# WHAT YOU HAVE TO DO
Gather up every line from the entries below that uses the word "Section".

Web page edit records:

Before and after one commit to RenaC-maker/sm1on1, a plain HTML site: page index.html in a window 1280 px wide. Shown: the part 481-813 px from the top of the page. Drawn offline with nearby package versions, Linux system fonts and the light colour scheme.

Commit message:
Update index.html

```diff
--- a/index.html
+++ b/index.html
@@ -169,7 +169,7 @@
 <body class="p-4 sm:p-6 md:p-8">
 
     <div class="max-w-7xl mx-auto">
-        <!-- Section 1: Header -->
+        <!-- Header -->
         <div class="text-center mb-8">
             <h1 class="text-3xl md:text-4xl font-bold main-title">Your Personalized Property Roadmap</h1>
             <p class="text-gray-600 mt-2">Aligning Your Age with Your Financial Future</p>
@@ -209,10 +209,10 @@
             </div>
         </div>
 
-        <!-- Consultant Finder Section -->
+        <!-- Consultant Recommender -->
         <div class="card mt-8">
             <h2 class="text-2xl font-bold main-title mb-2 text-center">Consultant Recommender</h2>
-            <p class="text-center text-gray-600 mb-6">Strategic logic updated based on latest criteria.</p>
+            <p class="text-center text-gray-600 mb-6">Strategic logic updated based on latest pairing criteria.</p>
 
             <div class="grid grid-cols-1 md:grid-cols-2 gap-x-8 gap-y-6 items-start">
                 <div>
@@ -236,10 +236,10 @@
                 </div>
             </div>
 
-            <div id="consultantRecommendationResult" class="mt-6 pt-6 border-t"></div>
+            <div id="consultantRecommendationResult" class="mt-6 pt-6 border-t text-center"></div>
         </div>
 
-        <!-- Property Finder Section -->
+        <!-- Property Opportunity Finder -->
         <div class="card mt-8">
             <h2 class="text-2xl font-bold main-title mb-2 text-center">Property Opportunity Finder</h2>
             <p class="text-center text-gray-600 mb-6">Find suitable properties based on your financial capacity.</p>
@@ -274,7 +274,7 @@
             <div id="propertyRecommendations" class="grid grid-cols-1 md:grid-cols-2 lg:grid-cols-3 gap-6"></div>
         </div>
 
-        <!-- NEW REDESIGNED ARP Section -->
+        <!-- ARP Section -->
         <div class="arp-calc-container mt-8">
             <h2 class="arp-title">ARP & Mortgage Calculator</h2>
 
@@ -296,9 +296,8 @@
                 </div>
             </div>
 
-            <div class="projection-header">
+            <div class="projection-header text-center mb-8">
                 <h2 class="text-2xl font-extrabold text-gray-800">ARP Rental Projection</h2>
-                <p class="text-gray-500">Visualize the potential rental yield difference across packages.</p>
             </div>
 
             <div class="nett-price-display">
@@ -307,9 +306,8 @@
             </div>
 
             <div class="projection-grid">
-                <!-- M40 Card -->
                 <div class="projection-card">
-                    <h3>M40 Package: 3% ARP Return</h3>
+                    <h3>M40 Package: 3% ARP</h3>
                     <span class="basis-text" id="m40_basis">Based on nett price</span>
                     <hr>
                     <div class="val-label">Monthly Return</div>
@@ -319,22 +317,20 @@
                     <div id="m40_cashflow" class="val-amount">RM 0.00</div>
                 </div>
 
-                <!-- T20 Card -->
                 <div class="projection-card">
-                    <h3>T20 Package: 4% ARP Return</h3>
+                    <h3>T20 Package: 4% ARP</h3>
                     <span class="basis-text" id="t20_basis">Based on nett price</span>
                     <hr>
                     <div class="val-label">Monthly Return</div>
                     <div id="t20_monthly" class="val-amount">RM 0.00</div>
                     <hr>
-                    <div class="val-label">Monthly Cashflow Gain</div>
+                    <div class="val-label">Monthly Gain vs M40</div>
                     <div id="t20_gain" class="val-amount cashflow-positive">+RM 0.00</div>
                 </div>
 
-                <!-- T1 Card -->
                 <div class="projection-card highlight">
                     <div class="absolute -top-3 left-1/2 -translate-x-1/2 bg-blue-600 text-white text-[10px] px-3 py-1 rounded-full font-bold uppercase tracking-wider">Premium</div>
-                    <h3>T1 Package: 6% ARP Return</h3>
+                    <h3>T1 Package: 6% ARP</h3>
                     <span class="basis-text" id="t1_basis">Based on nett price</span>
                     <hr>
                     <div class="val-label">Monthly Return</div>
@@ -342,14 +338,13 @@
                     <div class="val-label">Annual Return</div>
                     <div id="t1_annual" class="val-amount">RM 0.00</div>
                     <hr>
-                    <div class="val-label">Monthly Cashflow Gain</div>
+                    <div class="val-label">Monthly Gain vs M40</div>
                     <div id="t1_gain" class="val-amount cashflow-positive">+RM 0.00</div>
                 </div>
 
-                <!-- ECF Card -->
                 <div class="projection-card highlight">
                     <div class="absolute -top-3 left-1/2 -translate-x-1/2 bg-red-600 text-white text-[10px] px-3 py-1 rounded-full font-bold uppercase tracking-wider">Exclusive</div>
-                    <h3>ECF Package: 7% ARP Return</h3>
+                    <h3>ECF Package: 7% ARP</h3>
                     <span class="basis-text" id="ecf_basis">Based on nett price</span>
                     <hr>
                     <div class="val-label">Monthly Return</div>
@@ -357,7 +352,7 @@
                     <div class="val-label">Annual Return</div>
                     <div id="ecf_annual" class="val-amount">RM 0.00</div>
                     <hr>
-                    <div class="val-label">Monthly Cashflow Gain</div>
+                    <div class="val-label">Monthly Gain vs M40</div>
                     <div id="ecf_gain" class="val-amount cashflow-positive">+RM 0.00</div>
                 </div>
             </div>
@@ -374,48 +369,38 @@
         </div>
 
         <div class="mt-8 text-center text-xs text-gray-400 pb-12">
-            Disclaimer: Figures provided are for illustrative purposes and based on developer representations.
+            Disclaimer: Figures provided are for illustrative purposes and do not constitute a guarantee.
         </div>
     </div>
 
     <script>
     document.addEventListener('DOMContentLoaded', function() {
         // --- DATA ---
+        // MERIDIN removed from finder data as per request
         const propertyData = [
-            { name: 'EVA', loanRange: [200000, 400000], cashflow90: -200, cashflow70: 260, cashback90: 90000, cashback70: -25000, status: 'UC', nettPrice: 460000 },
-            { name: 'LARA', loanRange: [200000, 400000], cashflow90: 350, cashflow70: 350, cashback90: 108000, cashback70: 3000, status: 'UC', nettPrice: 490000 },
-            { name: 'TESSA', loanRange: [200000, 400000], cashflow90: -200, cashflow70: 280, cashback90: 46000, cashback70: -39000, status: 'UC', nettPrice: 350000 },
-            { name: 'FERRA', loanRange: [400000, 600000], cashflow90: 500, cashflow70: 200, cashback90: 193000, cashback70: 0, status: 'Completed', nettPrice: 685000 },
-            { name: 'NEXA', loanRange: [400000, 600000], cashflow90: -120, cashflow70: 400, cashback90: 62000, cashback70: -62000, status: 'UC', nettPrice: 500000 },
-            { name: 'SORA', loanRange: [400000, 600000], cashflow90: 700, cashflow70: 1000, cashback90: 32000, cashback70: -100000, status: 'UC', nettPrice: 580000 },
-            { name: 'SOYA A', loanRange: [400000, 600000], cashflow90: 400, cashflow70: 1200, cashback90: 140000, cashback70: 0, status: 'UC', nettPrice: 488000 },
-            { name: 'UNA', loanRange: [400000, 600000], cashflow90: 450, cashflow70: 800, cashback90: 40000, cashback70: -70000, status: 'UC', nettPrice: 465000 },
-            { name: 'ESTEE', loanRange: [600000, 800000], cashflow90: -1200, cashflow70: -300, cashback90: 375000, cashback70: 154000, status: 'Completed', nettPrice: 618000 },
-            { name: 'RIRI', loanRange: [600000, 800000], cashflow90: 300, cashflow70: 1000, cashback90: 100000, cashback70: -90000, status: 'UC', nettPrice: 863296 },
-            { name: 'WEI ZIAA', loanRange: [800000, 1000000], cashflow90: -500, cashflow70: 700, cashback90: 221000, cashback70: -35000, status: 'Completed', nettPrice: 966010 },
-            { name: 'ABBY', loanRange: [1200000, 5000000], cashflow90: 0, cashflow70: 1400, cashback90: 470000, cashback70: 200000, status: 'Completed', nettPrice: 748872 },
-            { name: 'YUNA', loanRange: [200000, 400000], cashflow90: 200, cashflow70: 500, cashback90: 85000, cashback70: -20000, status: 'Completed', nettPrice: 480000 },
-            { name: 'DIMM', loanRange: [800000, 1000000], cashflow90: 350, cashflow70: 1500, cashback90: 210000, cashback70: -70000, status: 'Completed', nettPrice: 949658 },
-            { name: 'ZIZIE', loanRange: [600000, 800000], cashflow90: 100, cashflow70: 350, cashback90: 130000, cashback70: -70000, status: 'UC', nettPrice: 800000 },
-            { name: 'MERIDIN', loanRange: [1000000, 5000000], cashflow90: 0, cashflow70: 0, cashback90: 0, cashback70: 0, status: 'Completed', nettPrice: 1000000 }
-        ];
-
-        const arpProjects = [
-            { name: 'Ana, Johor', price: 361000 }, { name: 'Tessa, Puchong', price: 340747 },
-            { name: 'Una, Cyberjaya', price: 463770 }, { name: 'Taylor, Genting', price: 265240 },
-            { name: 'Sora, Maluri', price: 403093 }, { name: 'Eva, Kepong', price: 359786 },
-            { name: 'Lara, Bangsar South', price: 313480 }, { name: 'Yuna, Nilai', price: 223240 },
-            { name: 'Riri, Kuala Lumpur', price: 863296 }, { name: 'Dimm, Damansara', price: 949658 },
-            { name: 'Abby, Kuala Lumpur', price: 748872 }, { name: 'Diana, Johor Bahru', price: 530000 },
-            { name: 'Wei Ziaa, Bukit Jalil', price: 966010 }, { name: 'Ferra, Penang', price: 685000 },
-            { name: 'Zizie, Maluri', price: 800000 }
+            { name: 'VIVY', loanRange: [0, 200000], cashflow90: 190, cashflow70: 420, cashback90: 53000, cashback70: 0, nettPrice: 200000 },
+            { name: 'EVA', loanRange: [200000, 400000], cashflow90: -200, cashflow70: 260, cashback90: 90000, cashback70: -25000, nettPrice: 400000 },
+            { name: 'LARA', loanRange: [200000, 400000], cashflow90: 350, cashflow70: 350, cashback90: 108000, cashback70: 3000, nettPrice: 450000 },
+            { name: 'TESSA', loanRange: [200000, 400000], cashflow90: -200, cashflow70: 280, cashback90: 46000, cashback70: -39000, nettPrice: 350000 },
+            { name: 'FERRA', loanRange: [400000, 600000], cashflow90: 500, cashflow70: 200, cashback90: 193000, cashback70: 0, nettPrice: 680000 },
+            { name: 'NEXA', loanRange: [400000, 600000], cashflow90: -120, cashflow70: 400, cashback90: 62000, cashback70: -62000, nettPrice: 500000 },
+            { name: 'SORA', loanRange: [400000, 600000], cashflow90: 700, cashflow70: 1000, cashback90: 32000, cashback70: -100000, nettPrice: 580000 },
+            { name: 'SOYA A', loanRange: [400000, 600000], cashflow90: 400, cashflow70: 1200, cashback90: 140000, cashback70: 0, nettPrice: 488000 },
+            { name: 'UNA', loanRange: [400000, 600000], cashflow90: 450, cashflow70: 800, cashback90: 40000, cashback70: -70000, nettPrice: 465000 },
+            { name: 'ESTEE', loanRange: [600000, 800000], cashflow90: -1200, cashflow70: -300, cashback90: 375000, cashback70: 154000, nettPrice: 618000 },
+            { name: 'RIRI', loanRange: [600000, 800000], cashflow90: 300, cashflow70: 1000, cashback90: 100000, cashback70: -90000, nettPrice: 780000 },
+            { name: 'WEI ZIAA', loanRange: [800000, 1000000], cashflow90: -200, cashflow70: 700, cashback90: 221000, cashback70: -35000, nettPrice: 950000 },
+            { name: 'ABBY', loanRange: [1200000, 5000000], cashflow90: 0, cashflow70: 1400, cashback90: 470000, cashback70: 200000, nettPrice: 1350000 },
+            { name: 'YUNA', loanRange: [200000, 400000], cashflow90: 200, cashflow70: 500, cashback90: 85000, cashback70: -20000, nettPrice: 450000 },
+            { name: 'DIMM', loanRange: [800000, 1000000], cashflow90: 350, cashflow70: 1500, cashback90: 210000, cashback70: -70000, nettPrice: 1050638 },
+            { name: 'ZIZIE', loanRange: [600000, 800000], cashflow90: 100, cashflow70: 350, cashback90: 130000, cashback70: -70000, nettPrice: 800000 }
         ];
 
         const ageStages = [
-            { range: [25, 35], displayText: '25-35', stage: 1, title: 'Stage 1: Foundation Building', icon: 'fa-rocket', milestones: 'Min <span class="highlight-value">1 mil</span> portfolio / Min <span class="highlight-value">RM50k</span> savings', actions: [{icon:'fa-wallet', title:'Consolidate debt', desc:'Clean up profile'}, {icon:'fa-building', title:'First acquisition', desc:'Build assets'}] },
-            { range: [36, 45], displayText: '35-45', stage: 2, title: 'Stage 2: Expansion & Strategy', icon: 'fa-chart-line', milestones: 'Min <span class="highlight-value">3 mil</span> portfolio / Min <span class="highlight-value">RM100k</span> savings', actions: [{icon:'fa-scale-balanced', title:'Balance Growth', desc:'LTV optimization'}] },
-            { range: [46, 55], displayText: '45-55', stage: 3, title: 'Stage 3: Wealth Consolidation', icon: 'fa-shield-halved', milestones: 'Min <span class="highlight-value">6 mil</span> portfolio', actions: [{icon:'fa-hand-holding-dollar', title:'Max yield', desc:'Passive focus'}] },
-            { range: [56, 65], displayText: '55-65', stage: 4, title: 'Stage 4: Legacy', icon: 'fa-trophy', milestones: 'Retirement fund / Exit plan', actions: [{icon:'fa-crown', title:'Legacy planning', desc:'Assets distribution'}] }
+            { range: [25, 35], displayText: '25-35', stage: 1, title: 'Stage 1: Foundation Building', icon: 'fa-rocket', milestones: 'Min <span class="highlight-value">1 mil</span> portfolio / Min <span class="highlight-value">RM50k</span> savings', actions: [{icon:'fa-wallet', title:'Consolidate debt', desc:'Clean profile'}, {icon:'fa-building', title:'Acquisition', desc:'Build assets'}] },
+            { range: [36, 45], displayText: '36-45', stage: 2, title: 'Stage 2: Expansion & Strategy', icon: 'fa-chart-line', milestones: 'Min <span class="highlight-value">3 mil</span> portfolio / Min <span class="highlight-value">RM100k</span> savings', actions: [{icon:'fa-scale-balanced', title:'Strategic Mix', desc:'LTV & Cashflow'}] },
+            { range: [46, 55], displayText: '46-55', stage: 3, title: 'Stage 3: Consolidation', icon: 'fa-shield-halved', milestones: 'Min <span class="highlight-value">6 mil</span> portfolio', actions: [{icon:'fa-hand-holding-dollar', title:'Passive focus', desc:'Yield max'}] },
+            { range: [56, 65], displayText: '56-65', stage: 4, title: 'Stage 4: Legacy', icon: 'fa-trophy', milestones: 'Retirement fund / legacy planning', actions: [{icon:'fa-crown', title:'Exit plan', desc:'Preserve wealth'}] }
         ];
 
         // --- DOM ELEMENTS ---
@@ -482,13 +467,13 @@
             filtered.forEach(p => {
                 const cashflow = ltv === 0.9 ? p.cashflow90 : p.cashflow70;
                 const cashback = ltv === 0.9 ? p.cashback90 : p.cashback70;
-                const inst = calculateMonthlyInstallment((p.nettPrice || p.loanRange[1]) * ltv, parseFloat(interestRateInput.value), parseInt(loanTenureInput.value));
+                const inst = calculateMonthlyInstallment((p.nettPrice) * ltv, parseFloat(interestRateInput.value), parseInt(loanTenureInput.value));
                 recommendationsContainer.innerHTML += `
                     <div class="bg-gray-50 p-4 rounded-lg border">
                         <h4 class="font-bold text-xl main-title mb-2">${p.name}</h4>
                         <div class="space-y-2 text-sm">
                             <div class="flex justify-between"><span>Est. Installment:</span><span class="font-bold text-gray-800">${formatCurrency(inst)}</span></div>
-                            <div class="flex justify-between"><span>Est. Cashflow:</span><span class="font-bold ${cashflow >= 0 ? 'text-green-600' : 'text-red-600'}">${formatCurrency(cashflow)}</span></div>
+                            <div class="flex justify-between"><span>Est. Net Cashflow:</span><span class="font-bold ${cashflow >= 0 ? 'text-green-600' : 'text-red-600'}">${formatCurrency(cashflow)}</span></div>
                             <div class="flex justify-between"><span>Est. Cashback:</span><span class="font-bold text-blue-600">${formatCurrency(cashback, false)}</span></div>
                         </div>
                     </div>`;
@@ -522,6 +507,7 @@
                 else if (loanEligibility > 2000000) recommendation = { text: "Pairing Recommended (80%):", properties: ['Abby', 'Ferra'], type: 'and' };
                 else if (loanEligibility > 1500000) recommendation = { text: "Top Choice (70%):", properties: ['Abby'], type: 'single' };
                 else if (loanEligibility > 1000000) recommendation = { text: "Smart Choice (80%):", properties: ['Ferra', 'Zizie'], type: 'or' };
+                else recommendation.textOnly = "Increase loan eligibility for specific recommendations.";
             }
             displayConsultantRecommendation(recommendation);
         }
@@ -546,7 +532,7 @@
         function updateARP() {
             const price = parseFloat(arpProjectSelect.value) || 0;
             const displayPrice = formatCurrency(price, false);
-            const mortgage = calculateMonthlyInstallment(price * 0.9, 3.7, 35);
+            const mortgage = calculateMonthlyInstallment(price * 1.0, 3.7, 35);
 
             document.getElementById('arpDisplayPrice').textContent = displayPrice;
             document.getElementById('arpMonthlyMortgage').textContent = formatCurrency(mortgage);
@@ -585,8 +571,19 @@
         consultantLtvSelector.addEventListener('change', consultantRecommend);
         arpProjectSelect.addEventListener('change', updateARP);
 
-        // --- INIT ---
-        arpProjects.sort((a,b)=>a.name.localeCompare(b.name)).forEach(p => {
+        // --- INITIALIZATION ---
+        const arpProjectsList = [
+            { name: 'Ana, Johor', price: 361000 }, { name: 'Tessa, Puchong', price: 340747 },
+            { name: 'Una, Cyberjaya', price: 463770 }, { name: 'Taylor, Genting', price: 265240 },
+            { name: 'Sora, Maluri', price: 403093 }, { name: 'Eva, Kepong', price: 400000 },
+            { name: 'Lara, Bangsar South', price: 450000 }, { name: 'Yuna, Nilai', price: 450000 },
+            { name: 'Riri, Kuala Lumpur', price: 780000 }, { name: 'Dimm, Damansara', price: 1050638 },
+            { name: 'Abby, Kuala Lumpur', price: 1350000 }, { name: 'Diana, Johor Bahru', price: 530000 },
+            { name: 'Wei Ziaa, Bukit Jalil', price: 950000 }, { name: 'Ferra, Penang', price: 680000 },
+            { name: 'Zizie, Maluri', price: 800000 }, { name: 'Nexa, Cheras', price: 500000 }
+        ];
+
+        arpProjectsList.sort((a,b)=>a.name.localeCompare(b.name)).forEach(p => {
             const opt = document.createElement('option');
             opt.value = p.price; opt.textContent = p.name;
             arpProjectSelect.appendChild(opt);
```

# COMPLETED TASK
-        <!-- Section 1: Header -->
-        <!-- Consultant Finder Section -->
-        <!-- Property Finder Section -->
-        <!-- NEW REDESIGNED ARP Section -->
+        <!-- ARP Section -->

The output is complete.